Front-end code change data:
Segment Open

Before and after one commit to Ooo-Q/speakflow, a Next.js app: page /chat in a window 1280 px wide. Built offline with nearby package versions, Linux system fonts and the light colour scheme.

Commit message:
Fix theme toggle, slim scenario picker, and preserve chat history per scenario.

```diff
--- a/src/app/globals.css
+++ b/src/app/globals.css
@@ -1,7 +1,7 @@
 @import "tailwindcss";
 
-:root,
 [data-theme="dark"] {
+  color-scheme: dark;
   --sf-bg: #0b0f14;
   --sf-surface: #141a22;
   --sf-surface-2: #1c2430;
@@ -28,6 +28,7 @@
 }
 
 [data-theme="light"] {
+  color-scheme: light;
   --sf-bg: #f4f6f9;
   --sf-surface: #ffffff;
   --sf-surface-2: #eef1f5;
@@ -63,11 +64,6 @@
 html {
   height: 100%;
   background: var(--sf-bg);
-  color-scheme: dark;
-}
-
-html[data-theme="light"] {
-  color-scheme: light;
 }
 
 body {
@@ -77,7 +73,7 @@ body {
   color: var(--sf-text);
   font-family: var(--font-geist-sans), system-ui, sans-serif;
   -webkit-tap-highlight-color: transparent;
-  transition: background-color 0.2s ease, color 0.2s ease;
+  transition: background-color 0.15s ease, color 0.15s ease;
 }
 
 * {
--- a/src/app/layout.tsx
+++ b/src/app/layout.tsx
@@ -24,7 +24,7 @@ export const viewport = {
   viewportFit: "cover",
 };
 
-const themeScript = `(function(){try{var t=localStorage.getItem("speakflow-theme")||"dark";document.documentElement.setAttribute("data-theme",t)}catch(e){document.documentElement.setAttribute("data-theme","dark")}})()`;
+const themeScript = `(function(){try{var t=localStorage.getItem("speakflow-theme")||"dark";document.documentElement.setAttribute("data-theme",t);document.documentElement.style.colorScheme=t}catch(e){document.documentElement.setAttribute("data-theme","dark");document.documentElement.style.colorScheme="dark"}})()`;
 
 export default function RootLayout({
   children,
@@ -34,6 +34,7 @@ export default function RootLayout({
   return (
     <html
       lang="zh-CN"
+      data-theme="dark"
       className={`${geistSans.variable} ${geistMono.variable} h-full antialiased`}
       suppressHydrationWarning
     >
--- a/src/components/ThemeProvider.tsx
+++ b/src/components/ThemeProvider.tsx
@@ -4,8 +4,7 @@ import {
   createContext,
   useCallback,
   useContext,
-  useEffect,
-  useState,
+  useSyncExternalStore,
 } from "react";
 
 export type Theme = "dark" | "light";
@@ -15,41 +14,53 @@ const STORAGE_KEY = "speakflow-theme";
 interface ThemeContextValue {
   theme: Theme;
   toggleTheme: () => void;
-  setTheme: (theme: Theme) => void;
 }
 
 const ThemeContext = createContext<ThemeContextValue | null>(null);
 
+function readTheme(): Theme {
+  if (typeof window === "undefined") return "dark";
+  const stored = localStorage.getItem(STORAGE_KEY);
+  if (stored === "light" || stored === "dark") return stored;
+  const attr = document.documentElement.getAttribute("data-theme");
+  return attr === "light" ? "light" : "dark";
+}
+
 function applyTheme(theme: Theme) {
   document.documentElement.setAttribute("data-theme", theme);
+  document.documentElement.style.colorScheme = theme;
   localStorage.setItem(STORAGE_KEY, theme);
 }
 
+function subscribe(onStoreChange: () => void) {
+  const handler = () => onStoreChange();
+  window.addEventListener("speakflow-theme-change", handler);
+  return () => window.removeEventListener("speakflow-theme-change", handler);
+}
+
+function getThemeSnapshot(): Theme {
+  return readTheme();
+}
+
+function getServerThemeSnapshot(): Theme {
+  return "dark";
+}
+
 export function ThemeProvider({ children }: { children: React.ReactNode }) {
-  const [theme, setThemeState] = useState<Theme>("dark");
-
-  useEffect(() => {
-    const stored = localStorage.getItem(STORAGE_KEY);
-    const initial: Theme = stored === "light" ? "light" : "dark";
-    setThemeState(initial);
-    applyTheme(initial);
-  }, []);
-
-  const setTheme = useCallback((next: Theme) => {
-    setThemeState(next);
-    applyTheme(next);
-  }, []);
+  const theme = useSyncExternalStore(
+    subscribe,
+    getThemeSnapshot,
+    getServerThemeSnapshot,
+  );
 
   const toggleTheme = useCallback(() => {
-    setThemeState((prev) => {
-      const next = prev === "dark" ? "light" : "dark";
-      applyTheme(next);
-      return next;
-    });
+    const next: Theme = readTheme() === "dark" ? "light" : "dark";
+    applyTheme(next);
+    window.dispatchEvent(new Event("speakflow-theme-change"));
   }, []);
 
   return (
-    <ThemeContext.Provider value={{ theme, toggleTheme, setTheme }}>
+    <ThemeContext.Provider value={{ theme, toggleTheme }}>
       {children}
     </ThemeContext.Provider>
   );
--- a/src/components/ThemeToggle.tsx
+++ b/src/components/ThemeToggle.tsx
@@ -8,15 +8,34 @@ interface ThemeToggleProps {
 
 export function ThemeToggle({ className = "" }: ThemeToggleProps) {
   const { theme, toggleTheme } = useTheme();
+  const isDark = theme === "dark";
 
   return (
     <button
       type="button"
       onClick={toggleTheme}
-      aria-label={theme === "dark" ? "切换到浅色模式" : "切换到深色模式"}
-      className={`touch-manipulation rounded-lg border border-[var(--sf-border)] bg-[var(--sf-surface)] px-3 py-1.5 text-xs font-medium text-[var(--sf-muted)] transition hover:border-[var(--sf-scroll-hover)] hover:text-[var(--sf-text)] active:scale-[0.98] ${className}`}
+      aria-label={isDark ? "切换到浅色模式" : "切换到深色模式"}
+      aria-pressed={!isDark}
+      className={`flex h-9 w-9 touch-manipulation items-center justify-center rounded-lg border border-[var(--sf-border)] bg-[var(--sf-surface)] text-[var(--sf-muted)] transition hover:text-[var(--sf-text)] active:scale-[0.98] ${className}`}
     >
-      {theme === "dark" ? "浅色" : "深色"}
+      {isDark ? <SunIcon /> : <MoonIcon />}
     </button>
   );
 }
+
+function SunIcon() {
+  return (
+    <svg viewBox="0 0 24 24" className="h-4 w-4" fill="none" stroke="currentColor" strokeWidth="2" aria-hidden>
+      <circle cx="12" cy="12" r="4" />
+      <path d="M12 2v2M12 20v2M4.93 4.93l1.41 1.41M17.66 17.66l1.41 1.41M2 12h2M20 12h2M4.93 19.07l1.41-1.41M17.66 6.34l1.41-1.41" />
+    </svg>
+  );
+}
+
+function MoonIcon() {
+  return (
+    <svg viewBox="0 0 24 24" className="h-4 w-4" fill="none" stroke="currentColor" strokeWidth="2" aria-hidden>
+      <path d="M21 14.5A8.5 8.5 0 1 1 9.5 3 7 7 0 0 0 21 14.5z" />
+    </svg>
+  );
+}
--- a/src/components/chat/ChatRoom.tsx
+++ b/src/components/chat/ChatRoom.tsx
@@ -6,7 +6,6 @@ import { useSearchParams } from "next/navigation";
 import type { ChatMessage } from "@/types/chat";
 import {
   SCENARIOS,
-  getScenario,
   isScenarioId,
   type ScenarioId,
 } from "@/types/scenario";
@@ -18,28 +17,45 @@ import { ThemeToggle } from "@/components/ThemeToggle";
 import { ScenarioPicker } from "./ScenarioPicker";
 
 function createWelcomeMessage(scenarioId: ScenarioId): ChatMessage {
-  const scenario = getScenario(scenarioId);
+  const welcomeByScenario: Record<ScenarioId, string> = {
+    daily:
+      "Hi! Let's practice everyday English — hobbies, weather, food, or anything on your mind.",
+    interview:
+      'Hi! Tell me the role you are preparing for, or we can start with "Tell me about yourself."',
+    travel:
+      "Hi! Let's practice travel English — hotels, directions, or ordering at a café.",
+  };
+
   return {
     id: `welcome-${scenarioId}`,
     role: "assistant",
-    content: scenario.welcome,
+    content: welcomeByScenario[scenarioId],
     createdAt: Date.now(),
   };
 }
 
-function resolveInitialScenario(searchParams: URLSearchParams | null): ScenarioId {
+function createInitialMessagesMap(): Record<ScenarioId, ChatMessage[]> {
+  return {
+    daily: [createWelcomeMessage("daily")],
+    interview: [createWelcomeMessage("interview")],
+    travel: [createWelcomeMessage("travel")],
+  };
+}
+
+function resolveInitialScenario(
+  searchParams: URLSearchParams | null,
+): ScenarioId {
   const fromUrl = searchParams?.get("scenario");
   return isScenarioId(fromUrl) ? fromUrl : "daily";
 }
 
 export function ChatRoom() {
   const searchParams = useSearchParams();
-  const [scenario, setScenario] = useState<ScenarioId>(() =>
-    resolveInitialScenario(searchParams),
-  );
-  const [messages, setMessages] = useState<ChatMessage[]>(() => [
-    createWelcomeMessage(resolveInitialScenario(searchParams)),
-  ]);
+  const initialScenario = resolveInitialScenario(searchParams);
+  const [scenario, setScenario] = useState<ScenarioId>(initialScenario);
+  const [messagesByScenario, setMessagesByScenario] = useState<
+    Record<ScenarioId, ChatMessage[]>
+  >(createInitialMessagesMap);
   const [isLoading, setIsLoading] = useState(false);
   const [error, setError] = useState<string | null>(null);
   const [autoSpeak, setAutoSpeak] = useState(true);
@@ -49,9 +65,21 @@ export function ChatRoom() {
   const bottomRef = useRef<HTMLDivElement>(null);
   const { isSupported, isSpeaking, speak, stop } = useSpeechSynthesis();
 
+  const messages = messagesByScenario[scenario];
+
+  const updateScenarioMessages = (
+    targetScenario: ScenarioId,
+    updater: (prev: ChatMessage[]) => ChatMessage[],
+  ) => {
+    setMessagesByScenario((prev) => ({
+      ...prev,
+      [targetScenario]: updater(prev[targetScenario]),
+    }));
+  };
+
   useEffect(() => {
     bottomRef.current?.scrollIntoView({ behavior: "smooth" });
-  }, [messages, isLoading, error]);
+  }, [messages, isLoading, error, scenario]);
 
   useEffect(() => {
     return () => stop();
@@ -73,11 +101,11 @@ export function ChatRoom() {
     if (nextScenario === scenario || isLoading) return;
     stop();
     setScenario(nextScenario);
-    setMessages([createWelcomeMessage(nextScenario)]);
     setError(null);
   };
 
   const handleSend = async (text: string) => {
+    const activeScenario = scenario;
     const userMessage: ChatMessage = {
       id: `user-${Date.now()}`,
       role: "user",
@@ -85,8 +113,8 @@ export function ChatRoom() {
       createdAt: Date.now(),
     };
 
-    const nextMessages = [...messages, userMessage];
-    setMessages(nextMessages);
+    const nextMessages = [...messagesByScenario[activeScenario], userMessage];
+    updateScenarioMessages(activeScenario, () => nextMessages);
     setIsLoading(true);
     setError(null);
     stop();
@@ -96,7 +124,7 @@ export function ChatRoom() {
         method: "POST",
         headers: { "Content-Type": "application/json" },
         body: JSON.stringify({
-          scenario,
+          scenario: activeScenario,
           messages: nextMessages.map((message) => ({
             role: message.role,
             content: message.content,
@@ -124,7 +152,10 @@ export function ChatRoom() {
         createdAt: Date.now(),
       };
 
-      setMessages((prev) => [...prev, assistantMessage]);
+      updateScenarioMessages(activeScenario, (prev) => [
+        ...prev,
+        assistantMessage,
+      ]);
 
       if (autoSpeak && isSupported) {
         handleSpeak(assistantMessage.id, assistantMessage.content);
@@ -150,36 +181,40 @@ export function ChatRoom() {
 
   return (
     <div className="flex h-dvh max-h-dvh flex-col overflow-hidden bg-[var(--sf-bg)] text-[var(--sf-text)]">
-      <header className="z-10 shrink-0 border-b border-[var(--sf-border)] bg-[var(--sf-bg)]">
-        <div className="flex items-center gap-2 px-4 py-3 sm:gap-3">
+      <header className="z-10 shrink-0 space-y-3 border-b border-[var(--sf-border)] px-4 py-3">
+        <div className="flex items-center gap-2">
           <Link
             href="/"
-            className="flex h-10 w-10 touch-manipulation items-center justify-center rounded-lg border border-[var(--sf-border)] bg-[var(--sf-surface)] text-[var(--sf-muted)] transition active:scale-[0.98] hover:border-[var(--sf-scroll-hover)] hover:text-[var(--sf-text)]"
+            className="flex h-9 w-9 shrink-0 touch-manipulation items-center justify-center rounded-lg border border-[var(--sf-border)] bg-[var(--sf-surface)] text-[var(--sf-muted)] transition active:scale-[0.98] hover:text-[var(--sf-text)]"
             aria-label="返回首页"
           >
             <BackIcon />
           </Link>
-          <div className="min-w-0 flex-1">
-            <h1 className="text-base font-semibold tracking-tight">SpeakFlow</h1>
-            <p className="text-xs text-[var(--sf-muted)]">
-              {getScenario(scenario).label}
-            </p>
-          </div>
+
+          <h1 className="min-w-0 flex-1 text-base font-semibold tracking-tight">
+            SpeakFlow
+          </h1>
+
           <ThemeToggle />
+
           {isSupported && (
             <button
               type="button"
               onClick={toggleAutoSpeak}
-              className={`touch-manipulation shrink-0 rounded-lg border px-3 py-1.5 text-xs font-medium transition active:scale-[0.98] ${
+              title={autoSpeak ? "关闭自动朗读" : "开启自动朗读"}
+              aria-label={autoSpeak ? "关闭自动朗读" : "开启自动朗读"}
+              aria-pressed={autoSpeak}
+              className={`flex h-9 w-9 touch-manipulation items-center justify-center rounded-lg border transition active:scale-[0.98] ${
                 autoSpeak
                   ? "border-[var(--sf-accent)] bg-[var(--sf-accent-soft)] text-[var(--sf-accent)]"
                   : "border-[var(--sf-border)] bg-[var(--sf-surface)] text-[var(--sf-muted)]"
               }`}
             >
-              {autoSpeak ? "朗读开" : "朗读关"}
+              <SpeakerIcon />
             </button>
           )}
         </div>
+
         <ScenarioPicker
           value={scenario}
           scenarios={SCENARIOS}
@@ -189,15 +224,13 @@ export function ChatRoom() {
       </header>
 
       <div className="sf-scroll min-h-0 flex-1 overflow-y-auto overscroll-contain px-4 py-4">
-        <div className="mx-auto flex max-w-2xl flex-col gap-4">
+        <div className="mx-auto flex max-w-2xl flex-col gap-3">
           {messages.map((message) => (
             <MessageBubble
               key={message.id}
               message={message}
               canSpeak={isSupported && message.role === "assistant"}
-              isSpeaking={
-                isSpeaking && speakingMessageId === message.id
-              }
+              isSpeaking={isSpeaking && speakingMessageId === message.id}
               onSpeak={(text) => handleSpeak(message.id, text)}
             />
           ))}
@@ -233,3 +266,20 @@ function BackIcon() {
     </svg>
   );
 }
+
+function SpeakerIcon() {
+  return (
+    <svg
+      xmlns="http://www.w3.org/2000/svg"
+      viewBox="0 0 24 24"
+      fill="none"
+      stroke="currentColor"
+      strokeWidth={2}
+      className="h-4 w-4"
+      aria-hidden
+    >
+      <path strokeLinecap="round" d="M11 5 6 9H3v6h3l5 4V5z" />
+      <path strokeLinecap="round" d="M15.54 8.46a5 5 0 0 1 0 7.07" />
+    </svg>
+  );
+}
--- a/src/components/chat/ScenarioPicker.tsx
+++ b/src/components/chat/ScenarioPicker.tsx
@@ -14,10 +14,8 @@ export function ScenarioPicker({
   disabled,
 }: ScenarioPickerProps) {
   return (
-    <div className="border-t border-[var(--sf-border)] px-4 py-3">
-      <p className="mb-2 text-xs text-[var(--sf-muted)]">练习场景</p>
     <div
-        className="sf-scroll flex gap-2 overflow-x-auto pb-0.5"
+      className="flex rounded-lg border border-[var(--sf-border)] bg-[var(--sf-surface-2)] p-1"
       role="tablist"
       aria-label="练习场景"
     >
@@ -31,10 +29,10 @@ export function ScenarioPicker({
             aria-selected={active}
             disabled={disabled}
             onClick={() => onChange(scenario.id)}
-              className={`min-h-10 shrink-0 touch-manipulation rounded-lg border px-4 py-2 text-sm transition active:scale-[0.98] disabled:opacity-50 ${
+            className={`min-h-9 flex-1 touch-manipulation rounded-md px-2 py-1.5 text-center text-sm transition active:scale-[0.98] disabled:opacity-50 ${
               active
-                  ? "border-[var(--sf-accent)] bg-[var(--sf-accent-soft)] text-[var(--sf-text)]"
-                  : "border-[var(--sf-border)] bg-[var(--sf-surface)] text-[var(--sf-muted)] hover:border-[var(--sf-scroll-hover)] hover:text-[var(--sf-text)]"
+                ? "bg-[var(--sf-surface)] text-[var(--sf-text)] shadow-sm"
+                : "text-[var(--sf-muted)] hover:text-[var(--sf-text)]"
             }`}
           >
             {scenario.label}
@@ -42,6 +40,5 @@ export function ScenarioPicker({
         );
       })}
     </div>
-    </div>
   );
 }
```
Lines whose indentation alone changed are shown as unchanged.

Segment Closed

Search the entries for the word "createWelcomeMessage". Copy each line where it appears.

 function createWelcomeMessage(scenarioId: ScenarioId): ChatMessage {
+    daily: [createWelcomeMessage("daily")],
+    interview: [createWelcomeMessage("interview")],
+    travel: [createWelcomeMessage("travel")],
-    createWelcomeMessage(resolveInitialScenario(searchParams)),
-    setMessages([createWelcomeMessage(nextScenario)]);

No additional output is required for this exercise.